Japan Weighed Evacuating Tokyo in Nuclear Crisis
By MARTIN FACKLER
Published: February 27, 2012
TOKYO — In the darkest moments of last year’s nuclear accident, Japanese leaders did not know the actual extent of damage at the plant and secretly considered the possibility of evacuating Tokyo, even as they tried to play down the risks in public, an independent investigation into the accident disclosed on Monday.
Caption Journalists, in protective gear, were taken on a tour last week of Tokyo Electric Power Co.’s Fukushima Daiichi nuclear plant, at the center of the crisis last year. Read more.
On Feb. 28 Greenpeace released Lessons from Fukushima, a new report which shows that it was not a natural disaster that led to the nuclear disaster at the Fukushima Daiichi plant on Japan’s east coast, but the failures of the Japanese Government, regulators and the nuclear industry. The key conclusion to be drawn from the report is that this human-made nuclear disaster could be repeated at any nuclear plant in the world, putting millions at risk. “While triggered by the tragic March 11 earthquake and tsunami, the Fukushima disaster was ultimately caused by the Japanese authorities choosing to ignore risks, and make business a higher priority than safety,” said Jim Riccio, Greenpeace USA nuclear policy analyst. “This report shows that nuclear energy is inherently unsafe, and that governments are quick to approve reactors, but remain ill-equipped to deal with problems and protect people from nuclear disasters. This has not changed since the Fukushima disaster, and that is why millions of people continue to be exposed to nuclear risks.” Read more.
Japan Struggles With Tainted Reactor Water
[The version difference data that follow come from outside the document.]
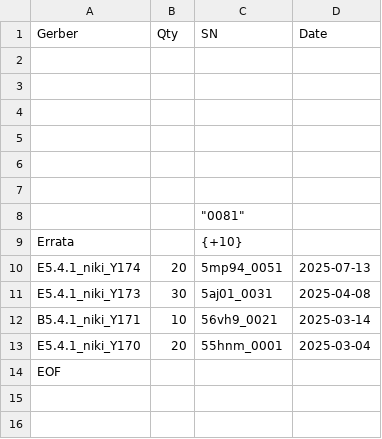
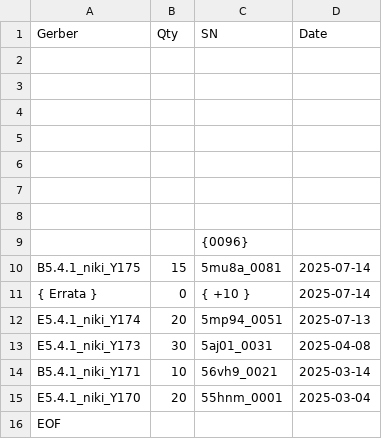
Before and after one commit to nikito7/easyhan, a CSV file: CE/Series-PCB.csv, drawn as a sheet.

Commit message:
Update Series-PCB.csv

```diff
--- a/CE/Series-PCB.csv
+++ b/CE/Series-PCB.csv
@@ -7,4 +7,6 @@ Gerber,Qty,SN,Date
 ,,,
-,,"""0081""",
-Errata,,{+10},
+,,,
+,,{0096},
+B5.4.1_niki_Y175,15,5mu8a_0081,2025-07-14
+{ Errata },0,{ +10 },2025-07-14
 E5.4.1_niki_Y174,20,5mp94_0051,2025-07-13
```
The Key to Cooling Damaged Nuclear Plants Now Poses Major Radioactive Worry, Storage Challenge
OKUMA, Japan—Nearly a year after the March 11 earthquake and tsunami sparked triple meltdowns at reactors here, the taming of Fukushima Daiichi has become in large part a quest to control water.
Foreign journalists on a tour of the Fukushima Daiichi compound Tuesday saw fields of squat, gray water-storage tanks; miles of orange, black and gray hoses; an AstroTurf-covered barge full of contaminated water; and white-suited workers huddled in a field preparing space for a new water container. Read more.
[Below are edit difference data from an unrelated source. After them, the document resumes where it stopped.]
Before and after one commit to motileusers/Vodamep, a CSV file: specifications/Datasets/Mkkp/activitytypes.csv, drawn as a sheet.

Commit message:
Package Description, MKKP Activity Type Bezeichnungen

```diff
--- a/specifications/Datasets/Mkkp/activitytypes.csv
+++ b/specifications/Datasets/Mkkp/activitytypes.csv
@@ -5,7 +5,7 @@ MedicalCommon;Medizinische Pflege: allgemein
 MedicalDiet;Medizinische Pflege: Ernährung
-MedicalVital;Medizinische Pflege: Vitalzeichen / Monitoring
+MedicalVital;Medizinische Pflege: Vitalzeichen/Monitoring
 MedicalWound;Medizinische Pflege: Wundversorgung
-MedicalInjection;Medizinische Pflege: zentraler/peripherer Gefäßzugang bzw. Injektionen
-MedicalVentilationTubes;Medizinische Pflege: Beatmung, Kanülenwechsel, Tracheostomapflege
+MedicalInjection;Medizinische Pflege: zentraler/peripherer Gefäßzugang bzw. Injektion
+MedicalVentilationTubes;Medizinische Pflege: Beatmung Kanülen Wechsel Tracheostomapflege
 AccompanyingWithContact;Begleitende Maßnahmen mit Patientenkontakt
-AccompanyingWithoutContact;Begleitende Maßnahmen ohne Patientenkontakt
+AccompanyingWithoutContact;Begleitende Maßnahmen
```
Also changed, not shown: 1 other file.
Published on Thursday, March 1, 2012 by Common Dreams
Fukushima: Far More ‘Chronic and Lasting’ Cesium Contamination Than Previously Believed
- Common Dreams staff
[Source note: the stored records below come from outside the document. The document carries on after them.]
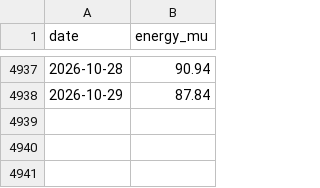
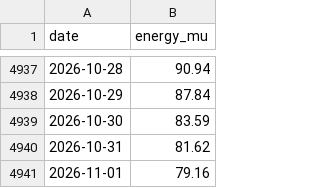
Before and after one commit to anshajshuklaa/Load-Forecasting, a CSV file: data/posoco/delhi_daily.csv, drawn as a sheet; only a part is shown, gaps mark what is left out; the diff names each change by its address in the sheet, - before the commit and + after, or states it on an @@ line.

```diff
--- a/data/posoco/delhi_daily.csv
+++ b/data/posoco/delhi_daily.csv
+row 4939: 2026-10-30 | 83.59
+row 4940: 2026-10-31 | 81.62
+row 4941: 2026-11-01 | 79.16
```
Also changed, not shown: reports/live/forecasts.csv, 1 other file.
A “mind-boggling” amount of radioactive cesium, or twice the amount previously thought, may have spewed from the crippled Fukushima No. 1 nuclear power plant after the March 11, 2011 meltdown, Japanese scientists said Wednesday. Read more.
Published on Thursday, March 1, 2012 by Common Dreams
Japanese Fearful of Govt-Set Radiation Standards for Food
Suspicions government acting on behalf of producers, not public health
- Common Dreams staff
As Japan has raised the permitted level of radiation in food by a factor of five, many Japanese are fearful that radiation has contaminated their diet. Read more.
Published on Saturday, February 25, 2012 by the San Francisco Bay View
Fukushima – Worse Than Chernobyl
by Janette Sherman and Joseph J. Mangano
There is good news and bad news: The good news is that 11 months after the Fukushima meltdown, thousands of Japanese marched in the streets to protest the continuing operation of nuclear power plants in their country, and urged a shift to renewable energy. Some 250,000 people signed petitions to close the reactors in the Tokyo area. Meanwhile in the U.S. the Nuclear Regulatory Commission (NRC) approved the building of two new nuclear power plants in Georgia. Read more.
Tokyo is contaminated as the worst place in Chernobyl
Posted by Mochizuki on February 22nd, 2012
The contamination level of Mizumoto Park turned out to be the same level of “off-limits zone” in Chernobyl.
The contamination level of the park was 23,300 Bq/Kg.
According to Nuclear Safety Commission, it is converted to be 1.4 ~1.5 million Bq/m2.
In Chernobyl, if the area is more contaminated than 1.48 million Bq/m2, it was labelled as off-limits zone, which was the worst level of the pollution.
Because cesium doesn’t choose Mizumoto park intentionally, at least some parts are contaminated as the worst area of Chernobyl.
How the New Mexico Anti–Nuclear Campaign Achieved A Major Victory
By Subhankar Banerjee, February 23, 2012
On February 17, as I was stepping out the door for an exhibition opening of my arctic photographs and to participate in an environmental panel at Fordham University with former New York State assistant attorney general Robert Emmet Hernan, I received an email news update from Concerned Citizens for Nuclear Safety, a Santa Fe, New Mexico based NGO that began with these words, “We have reason to celebrate with the ‘abandonment’ of the proposed Nuclear Facility as part of the Chemistry & Metallurgy Research Replacement Project (CMRR) at Los Alamos National Laboratory (LANL) by President Obama and the Department of Energy.”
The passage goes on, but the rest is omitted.